Eat Your Colors!

If you want to be healthy, be sure to eat your colors. No, not Skittles or food coloring, but fresh fruits and vegetables. In addition to being more aesthetically pleasing, the more colorful your plate is, the better it is for you.

This is how nutritional science explains it; plants are made out of phytonutrients that help protect the plant from diseases found in the soil and its environment. These phytonutrients are part of what give a plant its pigment, so purple plants and red plants, for example, have different combinations of phytonutrients (not to mention vitamins and minerals).

When we eat those colors, those phytonutrients protect us in a similar way to how they protect the plant. Think about it in these general terms:

Red is good for your heart.
Yellow and orange are good for your eyes.
Blue, purple, and black are good for your brain and memory.
Green is good for your bones.

By eating all these different colors everyday, you feed not just one part of your body, but your whole body. In reality, it’s not quite that simple, but the simpler you present techniques to eating healthy, the more likely people are to do it.

Enjoy these recipes to get you started eating your colors.

Spinach Strawberry Salad

Serves 8

3 cups spinach/lettuce mixture
1 pint strawberries, sliced
1/2 cup pecans, toasted
1/2 purple onion, sliced

1/3 cup raspberry vinegar
1/2 cup sugar or sugar substitute
1 teaspoon dry mustard
3/4 cups vegetable oil
2 teaspoons poppy seeds

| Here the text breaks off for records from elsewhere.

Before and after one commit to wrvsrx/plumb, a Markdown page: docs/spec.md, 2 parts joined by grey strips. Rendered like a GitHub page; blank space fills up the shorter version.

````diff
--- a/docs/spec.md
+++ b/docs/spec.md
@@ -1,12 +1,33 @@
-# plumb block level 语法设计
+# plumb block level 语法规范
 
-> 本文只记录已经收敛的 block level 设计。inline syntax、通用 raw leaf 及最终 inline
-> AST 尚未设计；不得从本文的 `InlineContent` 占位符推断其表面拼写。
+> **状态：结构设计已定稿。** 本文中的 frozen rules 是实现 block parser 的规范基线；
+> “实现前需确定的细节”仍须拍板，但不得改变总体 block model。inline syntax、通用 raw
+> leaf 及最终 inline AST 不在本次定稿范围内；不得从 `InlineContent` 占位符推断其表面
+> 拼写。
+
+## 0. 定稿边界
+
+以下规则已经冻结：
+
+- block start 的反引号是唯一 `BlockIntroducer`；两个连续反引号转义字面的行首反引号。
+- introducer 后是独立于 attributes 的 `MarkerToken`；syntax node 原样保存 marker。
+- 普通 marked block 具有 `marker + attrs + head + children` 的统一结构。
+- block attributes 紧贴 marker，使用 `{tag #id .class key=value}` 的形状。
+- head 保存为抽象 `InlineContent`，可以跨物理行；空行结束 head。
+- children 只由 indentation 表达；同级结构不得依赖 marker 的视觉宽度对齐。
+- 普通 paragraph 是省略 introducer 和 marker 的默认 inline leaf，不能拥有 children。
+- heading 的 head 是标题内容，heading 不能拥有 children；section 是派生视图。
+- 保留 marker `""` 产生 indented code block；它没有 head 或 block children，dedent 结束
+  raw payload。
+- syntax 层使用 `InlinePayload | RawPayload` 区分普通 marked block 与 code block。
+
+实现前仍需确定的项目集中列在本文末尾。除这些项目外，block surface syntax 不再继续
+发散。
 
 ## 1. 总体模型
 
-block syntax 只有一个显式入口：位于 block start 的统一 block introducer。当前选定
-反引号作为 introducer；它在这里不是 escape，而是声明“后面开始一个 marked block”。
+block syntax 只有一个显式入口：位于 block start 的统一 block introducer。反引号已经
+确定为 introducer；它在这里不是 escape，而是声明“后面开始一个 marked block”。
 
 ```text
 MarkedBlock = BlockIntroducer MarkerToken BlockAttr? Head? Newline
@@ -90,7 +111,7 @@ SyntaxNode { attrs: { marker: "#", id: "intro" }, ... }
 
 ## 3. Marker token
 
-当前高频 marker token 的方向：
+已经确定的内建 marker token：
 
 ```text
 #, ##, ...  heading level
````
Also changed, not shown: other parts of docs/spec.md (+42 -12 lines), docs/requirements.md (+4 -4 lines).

Toast pecans over low heat, set aside to cool (you can also make this with candied pecans). Combine dressing ingredients and shake well. Toss and garnish with a few sliced strawberries. Serve immediately. If you’d like, use a high-speed mini-mixer to emulsify the dressing.

Massaged Kale Salad

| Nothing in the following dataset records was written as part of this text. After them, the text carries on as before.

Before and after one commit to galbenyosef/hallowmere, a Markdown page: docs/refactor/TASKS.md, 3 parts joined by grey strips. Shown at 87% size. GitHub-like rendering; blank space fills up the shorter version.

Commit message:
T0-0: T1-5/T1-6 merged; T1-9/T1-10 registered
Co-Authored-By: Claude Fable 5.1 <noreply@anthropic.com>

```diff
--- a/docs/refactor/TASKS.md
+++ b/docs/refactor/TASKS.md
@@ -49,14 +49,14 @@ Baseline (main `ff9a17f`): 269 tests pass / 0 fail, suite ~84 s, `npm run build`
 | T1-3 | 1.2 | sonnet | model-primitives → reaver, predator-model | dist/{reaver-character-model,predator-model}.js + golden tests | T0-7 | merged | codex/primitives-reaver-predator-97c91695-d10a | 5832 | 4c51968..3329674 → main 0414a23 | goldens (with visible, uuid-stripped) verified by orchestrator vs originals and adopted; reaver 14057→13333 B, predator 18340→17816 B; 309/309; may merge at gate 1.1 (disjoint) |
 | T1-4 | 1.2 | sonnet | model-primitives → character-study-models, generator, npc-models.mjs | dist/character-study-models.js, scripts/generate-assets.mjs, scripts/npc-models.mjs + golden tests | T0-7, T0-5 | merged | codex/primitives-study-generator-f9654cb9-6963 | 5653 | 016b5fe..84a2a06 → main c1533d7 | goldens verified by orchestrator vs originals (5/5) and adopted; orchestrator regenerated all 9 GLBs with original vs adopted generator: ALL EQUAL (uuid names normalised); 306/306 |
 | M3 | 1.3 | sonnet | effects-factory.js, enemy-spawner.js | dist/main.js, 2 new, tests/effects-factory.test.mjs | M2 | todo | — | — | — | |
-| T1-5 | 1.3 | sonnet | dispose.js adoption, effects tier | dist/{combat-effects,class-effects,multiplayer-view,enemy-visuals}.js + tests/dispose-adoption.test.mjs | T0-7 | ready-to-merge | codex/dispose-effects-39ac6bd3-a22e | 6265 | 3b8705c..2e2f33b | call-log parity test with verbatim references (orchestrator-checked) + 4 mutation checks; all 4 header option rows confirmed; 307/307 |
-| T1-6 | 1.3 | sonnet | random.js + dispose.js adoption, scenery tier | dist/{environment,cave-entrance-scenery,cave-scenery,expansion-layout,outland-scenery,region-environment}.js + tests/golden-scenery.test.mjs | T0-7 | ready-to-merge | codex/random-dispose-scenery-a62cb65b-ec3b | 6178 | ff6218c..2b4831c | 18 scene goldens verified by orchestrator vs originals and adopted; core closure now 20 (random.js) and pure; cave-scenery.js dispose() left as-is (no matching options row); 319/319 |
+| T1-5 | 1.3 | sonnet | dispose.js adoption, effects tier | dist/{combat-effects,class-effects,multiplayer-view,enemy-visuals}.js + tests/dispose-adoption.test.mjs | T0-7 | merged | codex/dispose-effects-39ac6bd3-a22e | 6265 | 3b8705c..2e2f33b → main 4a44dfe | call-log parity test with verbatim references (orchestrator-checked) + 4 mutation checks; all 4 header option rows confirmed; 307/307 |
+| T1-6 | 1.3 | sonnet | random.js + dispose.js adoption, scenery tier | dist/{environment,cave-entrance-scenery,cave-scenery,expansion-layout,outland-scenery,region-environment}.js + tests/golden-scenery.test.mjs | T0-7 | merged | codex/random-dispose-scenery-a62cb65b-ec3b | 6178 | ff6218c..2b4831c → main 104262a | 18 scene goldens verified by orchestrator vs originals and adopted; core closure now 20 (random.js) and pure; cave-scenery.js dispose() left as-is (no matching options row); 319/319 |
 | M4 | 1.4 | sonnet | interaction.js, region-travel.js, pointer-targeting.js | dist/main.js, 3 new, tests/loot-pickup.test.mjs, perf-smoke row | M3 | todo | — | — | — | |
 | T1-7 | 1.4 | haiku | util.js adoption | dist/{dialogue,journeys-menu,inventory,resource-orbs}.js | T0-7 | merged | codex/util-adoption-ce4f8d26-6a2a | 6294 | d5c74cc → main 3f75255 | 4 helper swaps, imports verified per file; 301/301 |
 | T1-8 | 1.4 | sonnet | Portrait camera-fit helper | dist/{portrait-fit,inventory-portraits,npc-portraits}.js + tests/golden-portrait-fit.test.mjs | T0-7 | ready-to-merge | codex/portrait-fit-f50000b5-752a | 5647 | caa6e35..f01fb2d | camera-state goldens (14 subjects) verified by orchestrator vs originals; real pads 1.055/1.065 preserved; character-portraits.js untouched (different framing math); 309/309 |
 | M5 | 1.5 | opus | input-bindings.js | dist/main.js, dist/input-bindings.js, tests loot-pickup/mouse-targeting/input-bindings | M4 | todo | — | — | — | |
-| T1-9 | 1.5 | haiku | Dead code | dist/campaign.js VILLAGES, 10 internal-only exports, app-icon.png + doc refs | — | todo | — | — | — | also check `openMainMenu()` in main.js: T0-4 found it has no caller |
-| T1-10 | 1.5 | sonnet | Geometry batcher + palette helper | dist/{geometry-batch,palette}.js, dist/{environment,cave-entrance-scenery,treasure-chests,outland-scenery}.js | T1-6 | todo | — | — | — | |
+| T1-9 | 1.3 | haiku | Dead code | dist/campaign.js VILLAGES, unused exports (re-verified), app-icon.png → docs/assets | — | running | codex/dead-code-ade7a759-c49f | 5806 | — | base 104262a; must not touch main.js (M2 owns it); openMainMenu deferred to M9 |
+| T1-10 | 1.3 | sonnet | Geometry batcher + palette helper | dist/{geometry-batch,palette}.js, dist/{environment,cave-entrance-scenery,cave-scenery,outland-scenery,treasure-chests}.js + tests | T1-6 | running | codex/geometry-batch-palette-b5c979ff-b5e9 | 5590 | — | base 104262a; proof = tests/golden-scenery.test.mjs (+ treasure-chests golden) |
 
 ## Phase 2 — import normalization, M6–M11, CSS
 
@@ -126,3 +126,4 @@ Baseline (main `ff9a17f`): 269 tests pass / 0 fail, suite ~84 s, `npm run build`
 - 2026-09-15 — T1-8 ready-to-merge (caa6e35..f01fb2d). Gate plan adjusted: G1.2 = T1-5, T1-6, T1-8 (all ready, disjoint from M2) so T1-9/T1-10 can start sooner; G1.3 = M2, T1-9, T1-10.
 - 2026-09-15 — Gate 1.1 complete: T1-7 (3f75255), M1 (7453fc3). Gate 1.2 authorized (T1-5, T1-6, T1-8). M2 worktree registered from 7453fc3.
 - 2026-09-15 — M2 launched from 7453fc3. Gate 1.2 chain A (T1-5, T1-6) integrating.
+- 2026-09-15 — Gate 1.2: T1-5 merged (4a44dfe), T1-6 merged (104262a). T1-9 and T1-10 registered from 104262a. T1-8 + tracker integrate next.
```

Serves 8

Kale, 16 large leaves
2 tablespoons olive oil
Fresh squeezed lemon juice from 1 lemon
1/2 -1 teaspoon salt
Chopped and toasted almonds, pine nuts, or sesame seeds (optional)
1/2 cup bell peppers, diced (red or green)

De-vein the kale, then roll up 4 or so kale leaves at a time and slice thinly to make thin, long strips. Place in a bowl with olive oil, salt, pepper, and lemon juice, and dig in your (clean) hands and massage the kale in the liquids. Add diced bell peppers and nuts. Lasts for 3 days refrigerated, tastes better if left to marinate for a little bit.

Healthful Hint: Try adding kalamata olives and/or fresh basil!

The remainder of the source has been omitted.